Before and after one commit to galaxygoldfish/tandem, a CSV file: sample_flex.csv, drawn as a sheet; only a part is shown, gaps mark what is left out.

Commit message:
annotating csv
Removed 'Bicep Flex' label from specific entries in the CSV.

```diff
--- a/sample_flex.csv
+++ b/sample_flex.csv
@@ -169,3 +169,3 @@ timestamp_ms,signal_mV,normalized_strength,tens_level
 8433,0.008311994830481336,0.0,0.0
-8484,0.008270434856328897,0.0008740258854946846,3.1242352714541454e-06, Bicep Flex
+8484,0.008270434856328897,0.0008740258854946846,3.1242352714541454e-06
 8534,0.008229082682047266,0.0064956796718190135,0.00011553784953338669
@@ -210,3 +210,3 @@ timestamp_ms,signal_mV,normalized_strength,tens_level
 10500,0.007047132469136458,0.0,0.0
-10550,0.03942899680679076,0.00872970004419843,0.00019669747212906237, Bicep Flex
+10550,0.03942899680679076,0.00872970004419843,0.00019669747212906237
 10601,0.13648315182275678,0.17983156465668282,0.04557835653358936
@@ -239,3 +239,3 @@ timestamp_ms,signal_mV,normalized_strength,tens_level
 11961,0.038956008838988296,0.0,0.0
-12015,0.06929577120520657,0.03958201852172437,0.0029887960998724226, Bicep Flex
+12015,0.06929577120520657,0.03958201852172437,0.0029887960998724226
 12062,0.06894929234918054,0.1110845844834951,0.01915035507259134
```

□ □ □

**Task to complete**.
Scan the entries above for the string "Bicep" and copy each line that contains it.

**Solution**.
Removed 'Bicep Flex' label from specific entries in the CSV.
-8484,0.008270434856328897,0.0008740258854946846,3.1242352714541454e-06, Bicep Flex
-10550,0.03942899680679076,0.00872970004419843,0.00019669747212906237, Bicep Flex
-12015,0.06929577120520657,0.03958201852172437,0.0029887960998724226, Bicep Flex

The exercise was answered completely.